(1929 – 2015)
As a child of the depression living on a North Dakota farm in an isolated environment, Bob used his creativity to make a world for himself. Bob loved art, and drew or painted on any scrap of paper. He also imagine himself as Daniel Boone, hunting small animals, selling their skins, and using the funds to send away for “treasures” of the day.
A major direction for Bob’s life came from a teacher who advised his mother to encourage him to leave the farm. Bob was not passionate about farming as his father was. In complete agreement with the teacher, his mother facilitated his advanced education. The portrait of his father in bib overalls was painted during his early teens. It is the only surviving expression of his work from that time.
At some point, however, Bob served in the Korean War.
Following his interests in art and education, he received a Bachelor of Science degree from Valley City State College, and Masters of Art and Doctorate degrees from the University of Minnesota. He was an Instructor in Art at the University of Minnesota before coming to Northern Illinois University in 1963 as a professor in the Art Education Department within the College of Visual and Performing Arts. He served as Chairman of the Ar Department from 1974 to 1990.
As Chairman, Bob received many art grants. He established the NIU Art Gallery on Superior Street in Chicago, and acquired studio space for painting professors and graduate students in the Wurlitzer Factory. Bob also received a National Endowment for the Arts that enabled him to conduct a series of taped interviews with top Chicago designers, such as, Robert Vogle, John Massey, and others, for “A Documentary of Influential Designers in Post World War II Chicago”, which is housed at the University of Illinois-Chicago library.
Bob’s love of Chicago began when he attended the School of the Art Institute for a semester during his undergraduate days. One of his later pleasures was to drive visitors around Chicago, pointing out the notable landmarks which he considered vital (e.g. the Monadnock Building).
Another major love developed with Paris and the French way of life beginning in 1963 when Jack Arends, the Chairman of the Art Department at NIU, introduced Bob to Europe through the “NIU Art in Europe Program”, which Bob then directed for 22 years. He changed the “Grand Tour” to a study design program in England and France when the economy changed.
Bob had great admiration for people who lived as artists, that is, people who continuously made art as their sole endeavor.
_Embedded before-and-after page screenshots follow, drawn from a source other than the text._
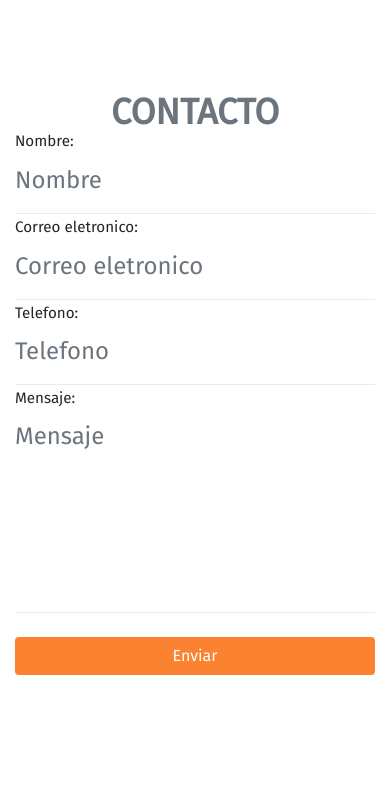
After one commit to JohnnyGG98/WEB-Johnny-C, a PHP site: page /contacto.html in a window 390 px wide. The commit adds this page. Shown: the top 786 px of the page. Run offline with PHP 8.4, Linux system fonts and the light colour scheme; some libraries are stand-ins or nearby versions.

Commit message:
Estilo inmobiliaria

```diff
--- /dev/null
+++ b/MisEstilos/Inmo/contacto.css
@@ -0,0 +1,57 @@
+
+.contact-section {
+  padding: 6rem 0;
+}
+
+.contact-section .contact-section-heading {
+  font-size: 2.25rem;
+  line-height: 2rem;
+}
+
+@media (min-width: 992px) {
+  .contact-section .contact-section-heading {
+    font-size: 3rem;
+    line-height: 2.5rem;
+  }
+}
+
+
+
+.floating-label-form-group {
+  position: relative;
+  border-bottom: 1px solid #e9ecef;
+}
+
+.floating-label-form-group input,
+.floating-label-form-group textarea {
+  font-size: 1.5em;
+  position: relative;
+  z-index: 1;
+  padding-right: 0;
+  padding-left: 0;
+  resize: none;
+  border: none;
+  border-radius: 0;
+  background: none;
+  box-shadow: none !important;
+}
+
+.floating-label-form-group label {
+  font-size: 0.95em;
+  line-height: 1.764705882em;
+  position: relative;
+  z-index: 0;
+  top: 0;
+  display: block;
+  margin: 0;
+  transition: top 0.3s ease, opacity 0.3s ease;
+}
+
+.floating-label-form-group:not(:first-child) {
+  padding-left: 14px;
+  border-left: 1px solid #e9ecef;
+}
+
+form .row:first-child .floating-label-form-group {
+  border-top: 1px solid #e9ecef;
+}
--- /dev/null
+++ b/MisEstilos/Inmo/contacto.html
@@ -0,0 +1,69 @@
+<!DOCTYPE html>
+<html lang="es" dir="ltr">
+  <head>
+    <meta charset="utf-8">
+    <title>Inmo</title>
+    <meta name="viewport" content="width=device-width, initial-scale=1, shrink-to-fit=no">
+    <link href="https://fonts.googleapis.com/css?family=Fira+Sans&display=swap" rel="stylesheet">
+    <link rel="stylesheet" href="../../Libs/bootstrap/css/bootstrap.min.css">
+    <link rel="stylesheet" href="main.css">
+    <link rel="stylesheet" href="contacto.css">
+  </head>
+  <body>
+
+    <!-- Contact Section -->
+    <section class="contact-section">
+      <div class="container">
+
+        <h2 class="contact-section-heading text-center text-uppercase text-secondary mb-0">Contacto</h2>
+
+        <div class="row">
+          <div class="col-lg-8 mx-auto">
+
+            <form>
+              <div class="control-group">
+                <div class="form-group floating-label-form-group controls mb-0 pb-2">
+                  <label>Nombre:</label>
+                  <input class="form-control" type="text" placeholder="Nombre" required>
+                </div>
+              </div>
+              <div class="control-group">
+                <div class="form-group floating-label-form-group controls mb-0 pb-2">
+                  <label>Correo eletronico:</label>
+                  <input class="form-control" type="email" placeholder="Correo eletronico" required >
+
+                </div>
+              </div>
+              <div class="control-group">
+                <div class="form-group floating-label-form-group controls mb-0 pb-2">
+                  <label>Telefono:</label>
+                  <input class="form-control" type="tel" placeholder="Telefono" required >
+
+                </div>
+              </div>
+              <div class="control-group">
+                <div class="form-group floating-label-form-group controls mb-0 pb-2">
+                  <label>Mensaje:</label>
+                  <textarea class="form-control" rows="5" placeholder="Mensaje" required ></textarea>
+
+                </div>
+              </div>
+              <br>
+
+              <div class="form-group">
+                <button class="btn bg-orange btn-block text-white">Enviar</button>
+              </div>
+            </form>
+          </div>
+        </div>
+
+      </div>
+    </section>
+
+
+
+    <script type="text/javascript" src="../../Libs/bootstrap/js/jquery.min.js"></script>
+    <script type="text/javascript" src="../../Libs/bootstrap/js/bootstrap.min.js"></script>
+
+  </body>
+</html>
--- a/MisEstilos/Inmo/main.css
+++ b/MisEstilos/Inmo/main.css
@@ -186,3 +186,16 @@ footer.footer {
   left: 0;
   opacity: 0.3;
 }
+
+
+/* INFORMACION PROPIEDAD */
+
+.propiedad .propiedad-info {
+  padding: 3rem;
+}
+
+@media (min-width: 768px) {
+  .propiedad .propiedad-info {
+    padding: 3.5rem 5rem;
+  }
+}
```
Also changed, not shown: MisEstilos/Inmo/info.html (added, +189 -0 lines).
Although his path went in another direction, he believed in those artists who lived to make their art. As Chair of the School of Art he wanted to provide opportunities and encourage artists and students to do exactly this. He hoped he was successful in doing so.